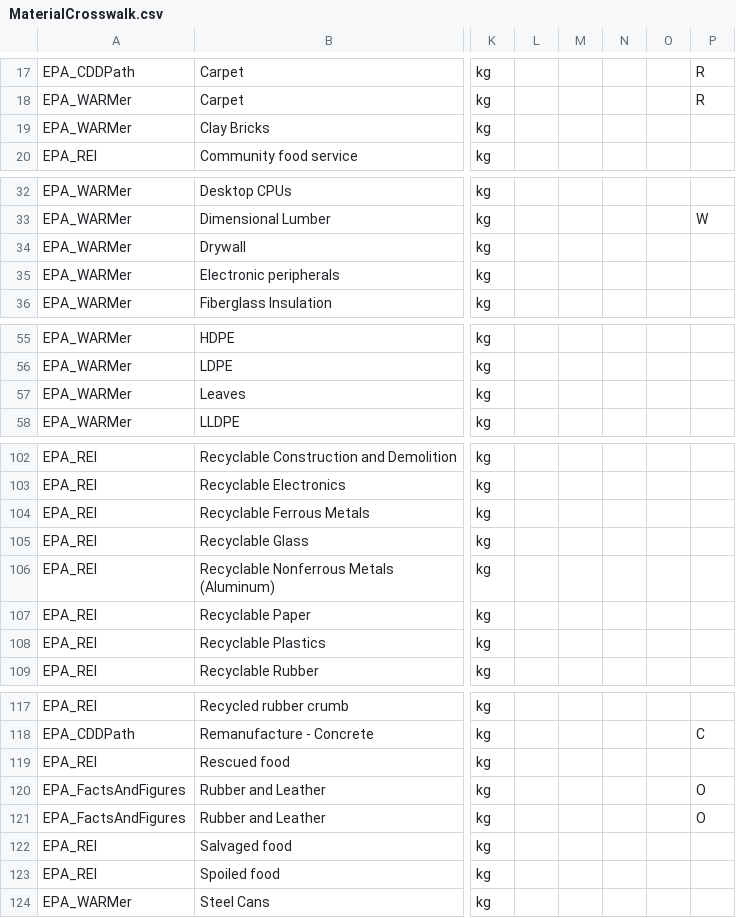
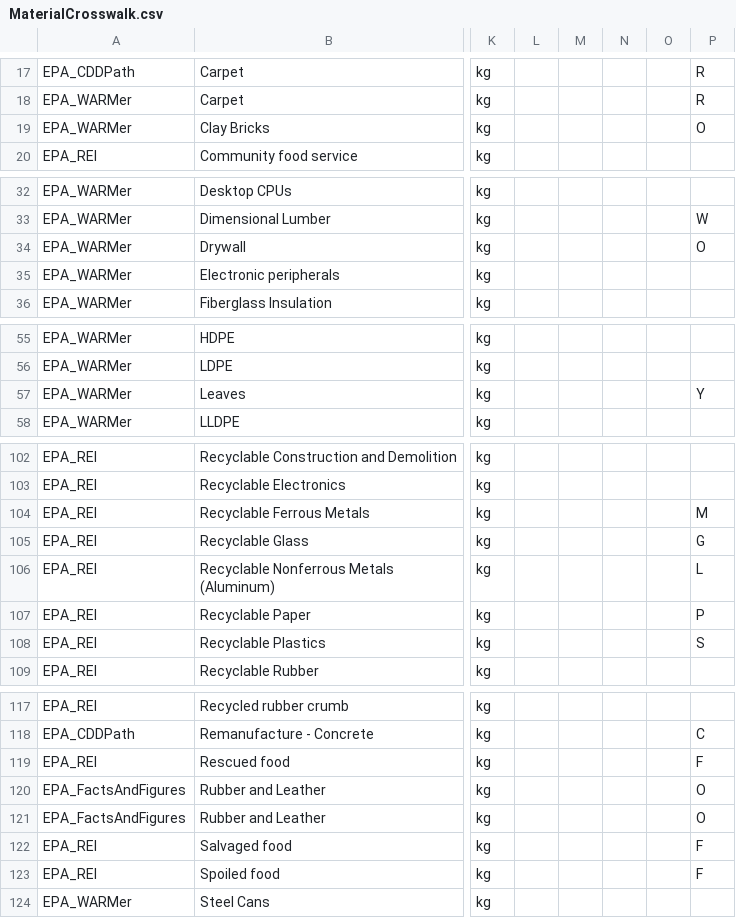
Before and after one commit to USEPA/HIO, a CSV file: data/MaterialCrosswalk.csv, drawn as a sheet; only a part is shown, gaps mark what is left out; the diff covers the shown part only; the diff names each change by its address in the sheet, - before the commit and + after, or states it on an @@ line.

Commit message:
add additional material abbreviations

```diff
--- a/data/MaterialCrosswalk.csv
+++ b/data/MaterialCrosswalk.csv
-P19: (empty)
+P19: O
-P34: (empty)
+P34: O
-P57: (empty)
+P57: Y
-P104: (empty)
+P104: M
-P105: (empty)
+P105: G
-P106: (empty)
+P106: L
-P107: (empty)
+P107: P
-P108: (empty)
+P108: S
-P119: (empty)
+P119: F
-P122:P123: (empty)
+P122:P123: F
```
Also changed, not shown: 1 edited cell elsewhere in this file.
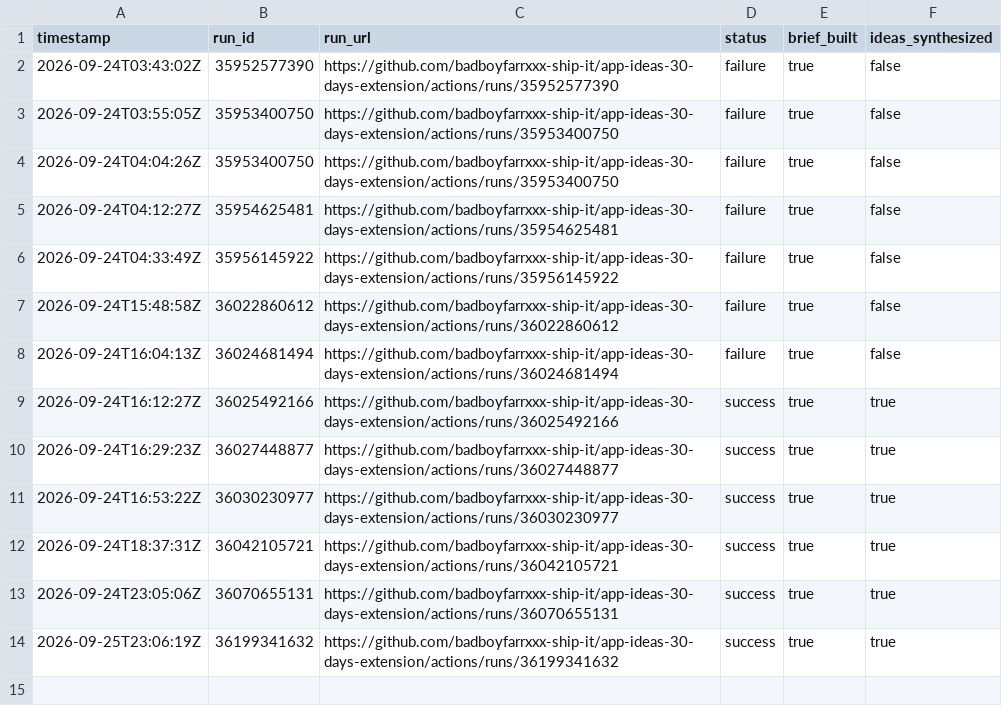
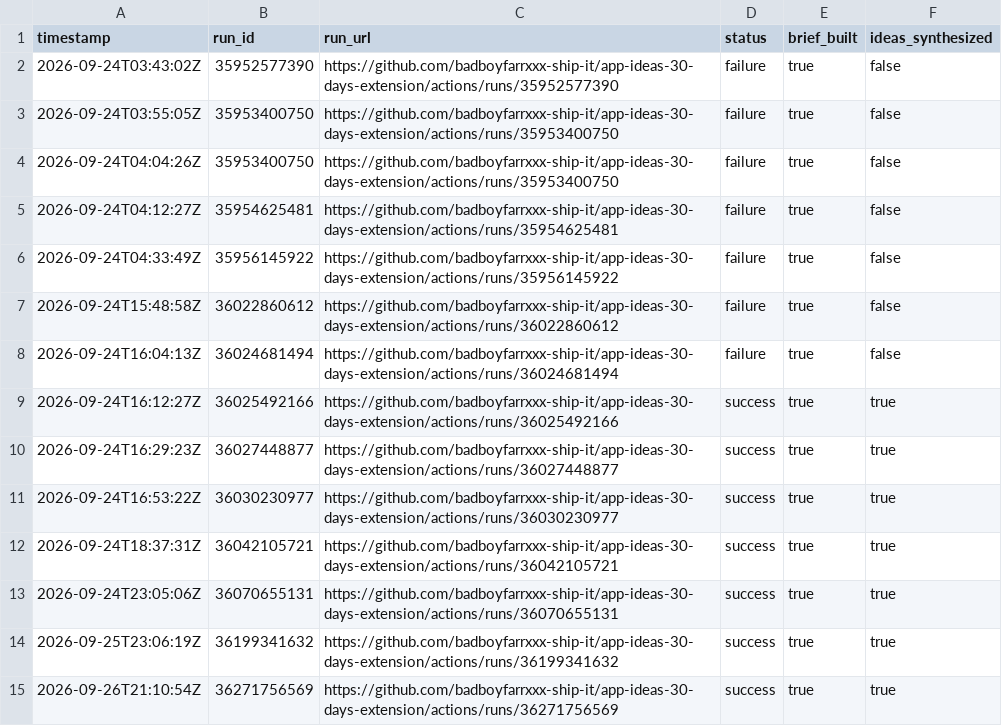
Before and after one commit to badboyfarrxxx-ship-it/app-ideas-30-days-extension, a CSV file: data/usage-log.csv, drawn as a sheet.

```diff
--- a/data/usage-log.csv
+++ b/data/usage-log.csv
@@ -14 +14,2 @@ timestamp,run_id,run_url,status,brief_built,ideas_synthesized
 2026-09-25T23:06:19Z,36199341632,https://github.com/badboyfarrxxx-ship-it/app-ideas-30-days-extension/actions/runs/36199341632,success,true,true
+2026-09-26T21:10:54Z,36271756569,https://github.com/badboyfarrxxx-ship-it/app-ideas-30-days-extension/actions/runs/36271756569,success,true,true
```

* * *

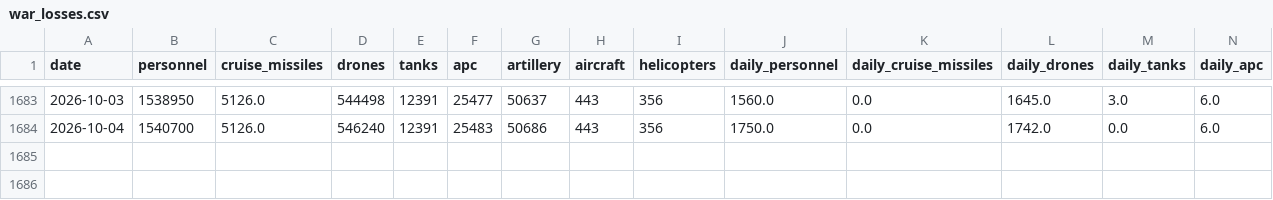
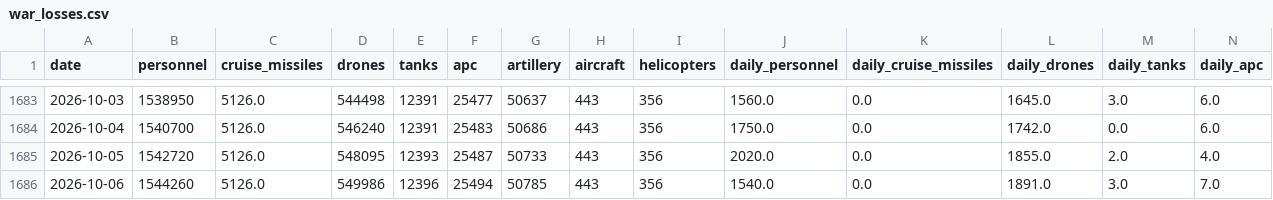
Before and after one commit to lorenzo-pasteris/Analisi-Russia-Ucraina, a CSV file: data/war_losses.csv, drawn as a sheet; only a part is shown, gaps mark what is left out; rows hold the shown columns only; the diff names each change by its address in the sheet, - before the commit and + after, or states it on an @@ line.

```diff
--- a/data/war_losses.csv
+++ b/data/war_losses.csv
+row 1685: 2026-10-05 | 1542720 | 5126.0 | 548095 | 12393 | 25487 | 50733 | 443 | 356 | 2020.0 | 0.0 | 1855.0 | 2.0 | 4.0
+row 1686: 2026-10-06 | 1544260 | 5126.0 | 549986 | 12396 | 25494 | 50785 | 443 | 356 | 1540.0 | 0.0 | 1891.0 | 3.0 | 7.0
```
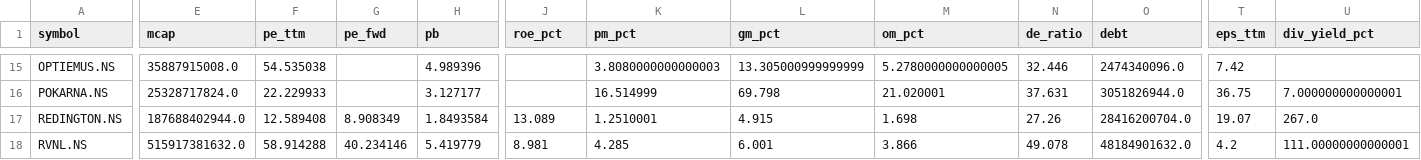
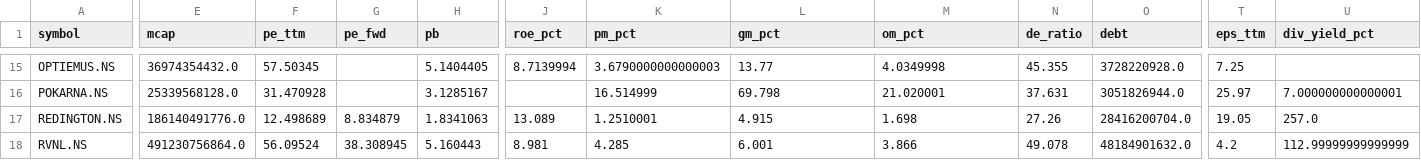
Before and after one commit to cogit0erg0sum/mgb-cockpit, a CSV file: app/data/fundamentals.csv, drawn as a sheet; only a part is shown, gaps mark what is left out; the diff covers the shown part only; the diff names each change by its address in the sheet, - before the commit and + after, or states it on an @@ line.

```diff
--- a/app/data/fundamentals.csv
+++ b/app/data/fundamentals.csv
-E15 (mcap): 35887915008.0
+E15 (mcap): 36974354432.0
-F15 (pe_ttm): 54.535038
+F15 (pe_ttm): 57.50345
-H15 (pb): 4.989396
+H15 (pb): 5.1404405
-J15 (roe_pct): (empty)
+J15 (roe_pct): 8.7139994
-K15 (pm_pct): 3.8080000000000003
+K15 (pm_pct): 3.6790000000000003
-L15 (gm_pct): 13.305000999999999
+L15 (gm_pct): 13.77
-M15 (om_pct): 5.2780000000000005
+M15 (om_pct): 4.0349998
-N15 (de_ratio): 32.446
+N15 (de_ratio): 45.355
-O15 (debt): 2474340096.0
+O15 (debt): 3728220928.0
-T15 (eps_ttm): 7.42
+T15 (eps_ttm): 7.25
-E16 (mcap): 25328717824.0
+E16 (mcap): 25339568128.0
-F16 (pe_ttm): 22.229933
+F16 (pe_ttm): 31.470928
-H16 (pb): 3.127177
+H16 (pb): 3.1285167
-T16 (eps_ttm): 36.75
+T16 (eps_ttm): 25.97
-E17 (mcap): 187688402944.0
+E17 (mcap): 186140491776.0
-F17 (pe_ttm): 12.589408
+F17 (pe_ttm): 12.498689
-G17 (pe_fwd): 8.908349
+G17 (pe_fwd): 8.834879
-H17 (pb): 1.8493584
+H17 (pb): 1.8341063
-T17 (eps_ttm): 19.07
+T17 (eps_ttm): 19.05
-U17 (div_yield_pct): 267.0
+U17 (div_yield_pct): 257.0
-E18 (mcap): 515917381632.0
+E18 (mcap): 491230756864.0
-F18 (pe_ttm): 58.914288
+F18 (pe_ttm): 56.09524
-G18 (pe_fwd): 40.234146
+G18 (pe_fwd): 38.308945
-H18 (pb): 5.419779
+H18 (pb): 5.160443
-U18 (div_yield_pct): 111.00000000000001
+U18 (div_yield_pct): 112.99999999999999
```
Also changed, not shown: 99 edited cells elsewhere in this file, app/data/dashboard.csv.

> TASK ITEM: Find every line of the data that includes the string "empty". Copy each of those lines.

> YOUR RESPONSE:
-P19: (empty)
-P34: (empty)
-P57: (empty)
-P104: (empty)
-P105: (empty)
-P106: (empty)
-P107: (empty)
-P108: (empty)
-P119: (empty)
-P122:P123: (empty)
-J15 (roe_pct): (empty)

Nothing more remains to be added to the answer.